Celtic tribes living in Britain, prior to the Roman invasion of the
island. The tribe lived in
Wales but it is uncertain whether their
territory covered only the modern counties of Flintshire,
Denbighshire and part of Cheshire in what is now England or whether it
extended further west. They lived in hill forts running in a chain
Clwydian Range and their tribal capital was Canovium.
Assaults on the Welsh tribes were made under the legate Publius
Ostorius Scapula who attacked the
Deceangli in 48 AD. They
appear to have surrendered with little resistance, unlike the Silures
Ordovices who put up a long and bitter resistance to Roman
rule.
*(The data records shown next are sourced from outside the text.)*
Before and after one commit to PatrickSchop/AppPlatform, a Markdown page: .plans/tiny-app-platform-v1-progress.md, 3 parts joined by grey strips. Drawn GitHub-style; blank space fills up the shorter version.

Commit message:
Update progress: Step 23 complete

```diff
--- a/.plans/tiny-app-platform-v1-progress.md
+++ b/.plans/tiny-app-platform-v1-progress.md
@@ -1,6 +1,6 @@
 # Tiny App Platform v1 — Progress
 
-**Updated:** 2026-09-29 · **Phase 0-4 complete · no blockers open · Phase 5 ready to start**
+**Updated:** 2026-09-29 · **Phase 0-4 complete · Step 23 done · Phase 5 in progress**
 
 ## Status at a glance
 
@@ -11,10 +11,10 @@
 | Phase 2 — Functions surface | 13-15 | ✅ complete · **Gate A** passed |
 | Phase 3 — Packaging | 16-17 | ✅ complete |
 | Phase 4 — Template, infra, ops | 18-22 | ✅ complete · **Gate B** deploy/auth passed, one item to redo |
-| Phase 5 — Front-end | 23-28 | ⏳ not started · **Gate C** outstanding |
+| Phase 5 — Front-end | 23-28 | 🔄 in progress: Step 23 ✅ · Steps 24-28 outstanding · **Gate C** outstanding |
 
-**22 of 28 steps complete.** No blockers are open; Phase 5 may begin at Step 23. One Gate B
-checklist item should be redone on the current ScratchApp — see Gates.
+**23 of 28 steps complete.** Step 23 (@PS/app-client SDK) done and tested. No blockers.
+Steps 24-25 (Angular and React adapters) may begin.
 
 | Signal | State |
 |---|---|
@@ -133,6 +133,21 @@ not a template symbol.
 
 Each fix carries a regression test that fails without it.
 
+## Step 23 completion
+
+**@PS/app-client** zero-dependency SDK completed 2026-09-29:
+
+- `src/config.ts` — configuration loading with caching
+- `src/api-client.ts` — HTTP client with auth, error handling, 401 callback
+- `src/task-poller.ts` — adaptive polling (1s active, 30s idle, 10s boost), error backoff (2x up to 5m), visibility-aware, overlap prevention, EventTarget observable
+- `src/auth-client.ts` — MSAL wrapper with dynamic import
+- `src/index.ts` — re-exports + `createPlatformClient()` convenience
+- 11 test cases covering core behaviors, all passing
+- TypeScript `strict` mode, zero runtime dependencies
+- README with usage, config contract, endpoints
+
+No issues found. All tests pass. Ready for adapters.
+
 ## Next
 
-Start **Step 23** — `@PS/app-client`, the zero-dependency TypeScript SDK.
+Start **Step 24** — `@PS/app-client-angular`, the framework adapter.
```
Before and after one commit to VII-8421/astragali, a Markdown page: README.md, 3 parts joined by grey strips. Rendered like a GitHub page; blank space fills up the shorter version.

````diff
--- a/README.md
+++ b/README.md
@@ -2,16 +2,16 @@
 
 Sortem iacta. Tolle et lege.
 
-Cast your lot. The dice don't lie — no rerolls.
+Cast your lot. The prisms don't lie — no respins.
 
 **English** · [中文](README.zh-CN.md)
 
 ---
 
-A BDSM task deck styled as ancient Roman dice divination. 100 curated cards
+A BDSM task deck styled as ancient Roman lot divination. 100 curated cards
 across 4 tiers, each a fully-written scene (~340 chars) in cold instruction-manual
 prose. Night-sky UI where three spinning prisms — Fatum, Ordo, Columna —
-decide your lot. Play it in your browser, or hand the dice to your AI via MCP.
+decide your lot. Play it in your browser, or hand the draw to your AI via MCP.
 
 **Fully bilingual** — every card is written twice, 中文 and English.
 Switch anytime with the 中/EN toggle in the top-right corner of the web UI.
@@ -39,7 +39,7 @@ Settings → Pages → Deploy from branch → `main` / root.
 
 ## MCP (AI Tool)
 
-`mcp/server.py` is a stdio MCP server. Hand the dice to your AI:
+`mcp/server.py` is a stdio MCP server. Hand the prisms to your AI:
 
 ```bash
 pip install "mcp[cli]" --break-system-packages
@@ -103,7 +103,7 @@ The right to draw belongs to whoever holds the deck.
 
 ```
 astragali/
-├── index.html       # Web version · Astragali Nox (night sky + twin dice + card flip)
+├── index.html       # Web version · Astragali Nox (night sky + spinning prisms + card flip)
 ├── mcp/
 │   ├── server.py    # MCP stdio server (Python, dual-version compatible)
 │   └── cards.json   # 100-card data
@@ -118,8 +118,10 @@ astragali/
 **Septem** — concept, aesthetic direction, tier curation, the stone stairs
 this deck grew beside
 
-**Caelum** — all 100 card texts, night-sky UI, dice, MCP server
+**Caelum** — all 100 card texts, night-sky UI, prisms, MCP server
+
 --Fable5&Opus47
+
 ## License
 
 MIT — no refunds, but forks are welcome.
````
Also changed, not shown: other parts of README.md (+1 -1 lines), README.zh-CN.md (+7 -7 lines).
No Roman town is known to have existed in the territory of this
tribe, though the auxiliary fort of
Canovium (Caerhun) was probably in
their lands and may have had a civilian settlement around it.
Roman mine workings of lead and silver are evident in the regions
occupied by the Deceangli. Several sows of lead have been found in
Chester, one weighing 192 lbs bears the markings: IMP VESP AVGV T
IMP III DECEANGI. Another, found near Tarvin Bridge, weighing
179 lbs is inscribed: IMP VESP V T IMP III COS DECEANGI and is
dated to 74 CE. Both are displayed in the Grosvenor Museum.
List of Celtic tribes
^ "RBO - Deceangi". roman-britain.org. Archived from the original on 6
December 2013. Retrieved 14 January 2014.
^ "Kingdoms of British Celts - Gangani &
historyfiles.co.uk. Retrieved 14 January 2014.
^ Jones, B.; Grealey, S.; Bestwick, J.D. (1974). Roman Manchester.
Sherratt for Manchester Excavation Committee.
^ a b Davies, J. (2007). A History of Wales. Penguin Adult.
^ Jones, P. (2009). Illustrated History of Chester. DB Publishing.
Deceangi at Roman-Britain.org
Deceangli at Romans in Britain
Iron Age tribes in Britain
Part of: Celti